─── Data for the task ───

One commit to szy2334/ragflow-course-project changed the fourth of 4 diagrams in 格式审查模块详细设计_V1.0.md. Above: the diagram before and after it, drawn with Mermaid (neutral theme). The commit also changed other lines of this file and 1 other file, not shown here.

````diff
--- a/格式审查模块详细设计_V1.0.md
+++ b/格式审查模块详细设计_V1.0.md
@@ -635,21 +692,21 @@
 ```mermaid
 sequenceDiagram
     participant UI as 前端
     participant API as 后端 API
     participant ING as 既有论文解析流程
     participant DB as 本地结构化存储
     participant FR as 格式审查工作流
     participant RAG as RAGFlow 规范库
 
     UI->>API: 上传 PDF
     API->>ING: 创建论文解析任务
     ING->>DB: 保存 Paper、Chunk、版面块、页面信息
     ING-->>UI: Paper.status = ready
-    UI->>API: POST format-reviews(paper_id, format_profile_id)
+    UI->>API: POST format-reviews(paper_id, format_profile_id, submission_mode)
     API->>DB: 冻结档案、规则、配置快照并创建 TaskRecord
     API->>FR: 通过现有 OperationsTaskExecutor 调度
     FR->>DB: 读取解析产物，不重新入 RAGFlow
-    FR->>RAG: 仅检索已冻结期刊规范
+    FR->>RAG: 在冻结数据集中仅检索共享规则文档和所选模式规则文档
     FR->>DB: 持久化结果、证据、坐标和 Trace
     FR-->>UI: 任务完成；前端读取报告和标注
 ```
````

───

▸ **Aim of the exercise**
Once more, write out the records in full, exactly as they appear.

▸ **Solution for this exercise**
One commit to szy2334/ragflow-course-project changed the fourth of 4 diagrams in 格式审查模块详细设计_V1.0.md. Above: the diagram before and after it, drawn with Mermaid (neutral theme). The commit also changed other lines of this file and 1 other file, not shown here.

````diff
--- a/格式审查模块详细设计_V1.0.md
+++ b/格式审查模块详细设计_V1.0.md
@@ -635,21 +692,21 @@
 ```mermaid
 sequenceDiagram
     participant UI as 前端
     participant API as 后端 API
     participant ING as 既有论文解析流程
     participant DB as 本地结构化存储
     participant FR as 格式审查工作流
     participant RAG as RAGFlow 规范库
 
     UI->>API: 上传 PDF
     API->>ING: 创建论文解析任务
     ING->>DB: 保存 Paper、Chunk、版面块、页面信息
     ING-->>UI: Paper.status = ready
-    UI->>API: POST format-reviews(paper_id, format_profile_id)
+    UI->>API: POST format-reviews(paper_id, format_profile_id, submission_mode)
     API->>DB: 冻结档案、规则、配置快照并创建 TaskRecord
     API->>FR: 通过现有 OperationsTaskExecutor 调度
     FR->>DB: 读取解析产物，不重新入 RAGFlow
-    FR->>RAG: 仅检索已冻结期刊规范
+    FR->>RAG: 在冻结数据集中仅检索共享规则文档和所选模式规则文档
     FR->>DB: 持久化结果、证据、坐标和 Trace
     FR-->>UI: 任务完成；前端读取报告和标注
 ```
````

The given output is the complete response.